### Your assignment
Print the data below exactly as it stands, and keep the pictures out.

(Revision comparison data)
################

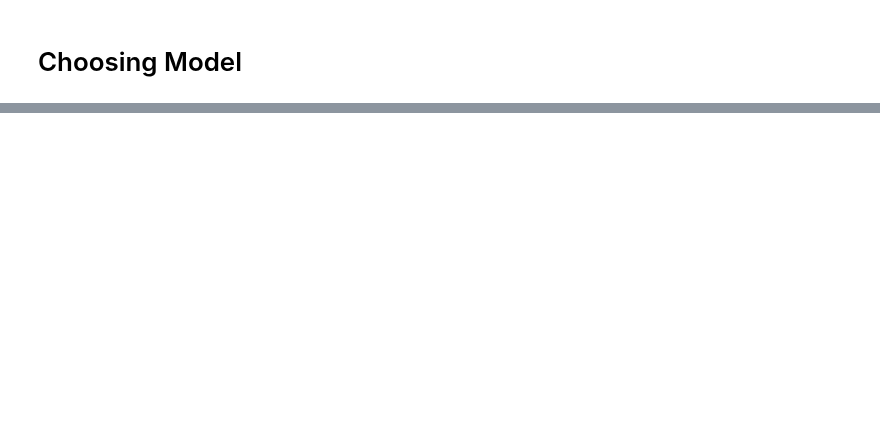
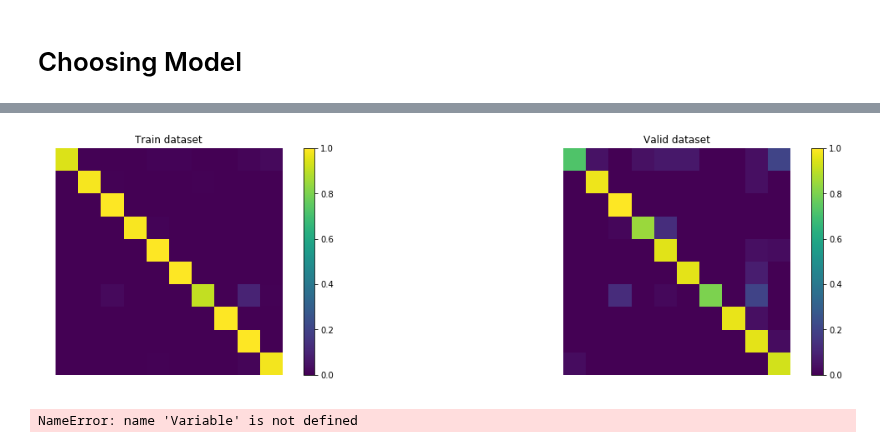
Before and after one commit to RenatoBMLR/state-farm-distracted-driver-detection, a Jupyter notebook: Distracted_Driver_Detection.ipynb, the cells around one changed output, grey strips where cells are left out. Saved outputs shown, nothing was run; the diff lists cells and outputs as text; code cells hidden in the pictures; blank space fills up the shorter version.

```diff
--- a/Distracted_Driver_Detection.ipynb
+++ b/Distracted_Driver_Detection.ipynb
@@ -291,3 +298,4 @@ train_eval, valid_eval
 # %%
-dset_loaders_wshuffle = _create_dataLoader(dsets, batch_size, cpu_count, pin_memory=use_gpu, shuffle=False)
+dset_loaders_wshuffle = _create_dataLoader(dsets, batch_size, num_workers=cpu_count,
+                                           use_gpu=use_gpu,use_DataParalel=use_DataParalel, shuffle=False)
 # %%
@@ -356 +332,5 @@ plt.title('Valid dataset')
+# %%
+plot_cm_train_valid(result_train,result_valid)
+# %% [output]
+[figure, added]
 # %%
@@ -383,2 +364,4 @@ def plot_layers_weight(img_width, img_height, conv_model = model.mrnc, ncols = 8
 # %%
-plot_layers_weight(img_width=224, img_height=224)
+plot_layers_weight(dsets,img_width=224, img_height=224,conv_model = model.mrnc,use_gpu=use_gpu)
+# %% [output]
+NameError: name 'Variable' is not defined
```
Also changed, not shown: parts of 37 cells of this notebook, 7 other files.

################

### Answer to this task
Before and after one commit to RenatoBMLR/state-farm-distracted-driver-detection, a Jupyter notebook: Distracted_Driver_Detection.ipynb, the cells around one changed output, grey strips where cells are left out. Saved outputs shown, nothing was run; the diff lists cells and outputs as text; code cells hidden in the pictures; blank space fills up the shorter version.

```diff
--- a/Distracted_Driver_Detection.ipynb
+++ b/Distracted_Driver_Detection.ipynb
@@ -291,3 +298,4 @@ train_eval, valid_eval
 # %%
-dset_loaders_wshuffle = _create_dataLoader(dsets, batch_size, cpu_count, pin_memory=use_gpu, shuffle=False)
+dset_loaders_wshuffle = _create_dataLoader(dsets, batch_size, num_workers=cpu_count,
+                                           use_gpu=use_gpu,use_DataParalel=use_DataParalel, shuffle=False)
 # %%
@@ -356 +332,5 @@ plt.title('Valid dataset')
+# %%
+plot_cm_train_valid(result_train,result_valid)
+# %% [output]
+[figure, added]
 # %%
@@ -383,2 +364,4 @@ def plot_layers_weight(img_width, img_height, conv_model = model.mrnc, ncols = 8
 # %%
-plot_layers_weight(img_width=224, img_height=224)
+plot_layers_weight(dsets,img_width=224, img_height=224,conv_model = model.mrnc,use_gpu=use_gpu)
+# %% [output]
+NameError: name 'Variable' is not defined
```
Also changed, not shown: parts of 37 cells of this notebook, 7 other files.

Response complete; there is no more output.